By Bob Coy   •   August 30, 2012

Bob Coy, pastor of Calvary Church in Fort Lauderdale, Fla., will be teaching a seminar, “From Fear to Faith,” at The Cove in Asheville, N.C., Oct. 26-28. The first evening’s session will be webcast for free on The Cove website beginning at 7:40 p.m. ET.

It started out as most Sundays do for me. I entered our church’s sanctuary and began to greet a few of those who had gathered to worship. But this time, I was surprised to say the least as I was met by a man fully made up as a woman. He introduced himself as “Cheryl,” and he was wearing a dress and enough makeup to cover his facial hair.

This man had a question for me: “Pastor Bob, I want to know, will you accept me here at your church for who I am?”  I answered with a question of my own: “Will you accept me for who I am?” A confused look crossed his face, “What do you mean?”

I replied, “I’m a pastor and this is a Bible-teaching church. And while you’re certainly welcome here, at some point in time I’m going to address the lifestyle that you’ve chosen. Based on what God has revealed in His Word, I’m bound to share that this isn’t His plan or purpose for you or anyone else. So while I certainly welcome and accept you as a guest, I need you to consider if you’re willing to accept me for who I am and what I stand for.” He quietly listened and considered what I had just said.

A couple of weeks later I saw him again. This time, he was wearing jeans and a shirt instead of a dress, and he now wanted to be known as Mike. I’m glad to say that Mike has been growing in his walk with Christ ever since and has faithfully served as part of our church staff for the past eight years.

I share this with you in part to celebrate God’s grace at work in Mike’s life, but also to pose a question: What were my other options? I could have kept quiet and so sanctioned a way of life that unquestionably cuts against the grain of God’s heart. But that wouldn’t have helped Mike, and it certainly wouldn’t have been healthy for me. 

Yet, as the world becomes more brazen in asserting its values, I’m seeing a troubling tendency within the Body of Christ to placate this mounting pressure by keeping quiet as wrong is being promoted as right. Many of us have become so conscious of the Bible-thumping stereotype we all want to avoid that we’ve become an opposite yet equally ungodly example.

We’ve forgotten three important things. For starters, we’ve forgotten our place. The Bible couldn’t be clearer when it comes to the Christian’s place in this world. It’s a transient and temporary one. We’re pilgrims passing through on our way to the enduring and eternal Kingdom of God (1 Peter 2:11, Hebrews 11:13).

But we lose sight of this. We get lulled into the lie that we should preoccupy ourselves with this world, and we put all of our eggs in earth’s basket. When that happens, we start caring more about what other people think about us than what God thinks. 

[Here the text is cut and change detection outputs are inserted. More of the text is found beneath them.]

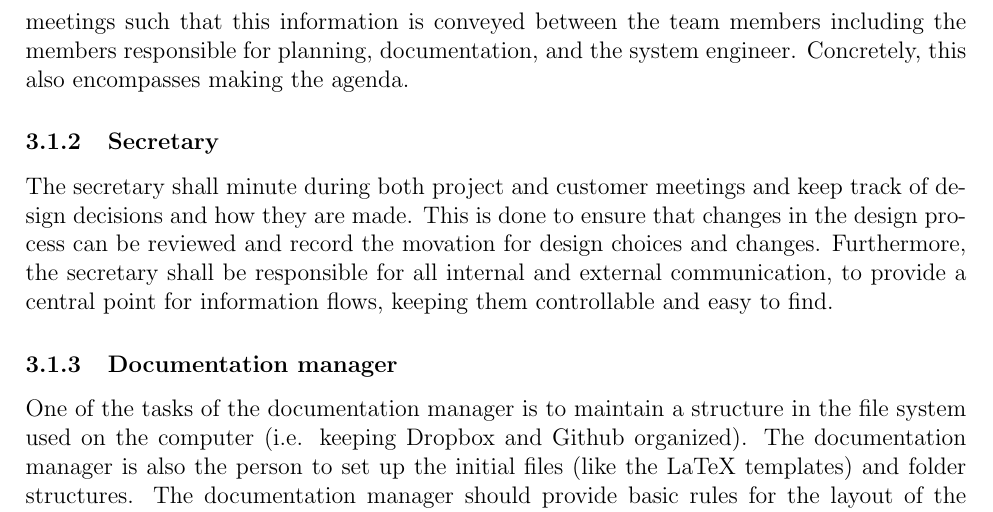
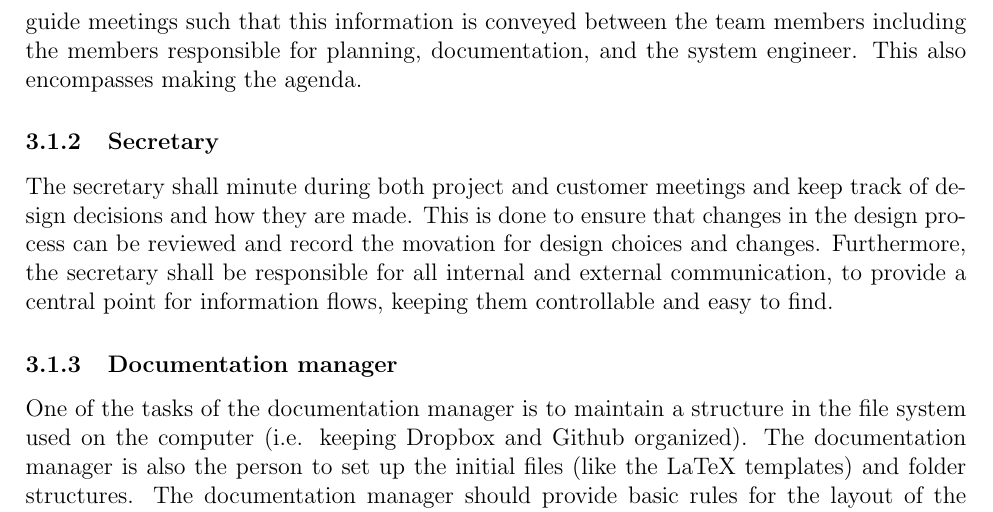
Before and after one commit to DawudH/DSE-AEROSHELL02, a LaTeX document (01_PL_PROJECT_PLAN/Report.tex, which reads 01_PL_PROJECT_PLAN/Chapter/OBS/Chairman.tex): part of page 11 of 26, cut so that both start at the same text. Compiled offline with pdfLaTeX; a LaTeX package or settings file that is missing is left out.

Commit message:
very minor change to chairman text

```diff
--- a/01_PL_PROJECT_PLAN/Chapter/OBS/Chairman.tex
+++ b/01_PL_PROJECT_PLAN/Chapter/OBS/Chairman.tex
@@ -1 +1 @@
-The role of the chairman is to prepare team meetings and guide them such that the meeting itself is performed in an efficient manner, but also the goal of the meeting is achieved: at the end of the meeting, all team members should have a clear overview of the current status of the project, as well as their present responsibilities. It is the task of the chairman to guide meetings such that this information is conveyed between the team members including the members responsible for planning, documentation, and the system engineer. Concretely, this also encompasses making the agenda.
+The role of the chairman is to prepare team meetings and guide them such that the meeting itself is performed in an efficient manner, but also the goal of the meeting is achieved: at the end of the meeting, all team members should have a clear overview of the current status of the project, as well as their present responsibilities. It is the task of the chairman to guide meetings such that this information is conveyed between the team members including the members responsible for planning, documentation, and the system engineer. This also encompasses making the agenda.
```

Soon we’ll all stand before the One to whom we will give an account (Romans 14:12, Hebrews 9:27), and He won’t care how popular we were with people who needed to know His salvation. That’s not our place on this planet. Our place is to reflect His righteousness in the short window of time that we’re here (Matthew 5:16, Ephesians 5:1).

Secondly, we’ve forgotten our power. A lot of times we’re too paralyzed with fear to stand for what’s right. Peter had the same problem. When the time came to take a stand for the Lord, he caved in to his personal fears and insecurities (John 18:17, 25, 27). But then something happened. He received supernatural strength from God’s Holy Spirit to be a witness to the world for Christ’s sake (Acts 1:8, 2:4).

In the same way, God wants to empower our lives with His Spirit so we can effectively point the world to His truth and salvation (Ephesians 5:18). This is not an optional aspect of the believer’s life. Just as faith in Jesus is necessary in order to become a Christian, the filling of the Holy Spirit is necessary in order to live as a Christian (Galatians 5:16). And when we simply ask God to fill us with His Spirit’s presence, we receive the supernatural power needed to overcome our natural fears (2 Timothy 1:7). 

Finally, we’ve forgotten our past. We’ve lost touch with just how miserable we were when we were living in the world apart from Christ. In many ways, a life of sin is its own punishment. I know from my own experience, I was so empty, so lonely, and so desperate for something without even knowing what it was. Listen, it was the forgiveness and freedom from sin that can only be found in Jesus Christ (John 3:16, Romans 5:18). But someone had to be bold enough, loving enough, to tell me that my life was filled with sin (Romans 3:23).

Worldly people aren’t any different. And yet we often go out of our way to not offend them in the name of love. But wouldn’t the most loving thing be to identify sin as sin so they can actually be set free from it?

As God’s people, we’re way past the time of pretending we can keep quiet as our society strays further and further from His truth. God has called us out of this world so we could play a part in His plan to save it (Romans, 10:15, 2 Corinthians 5:19). We can only play that part when we remember our place, our power, and our past.

©2012 Bob Coy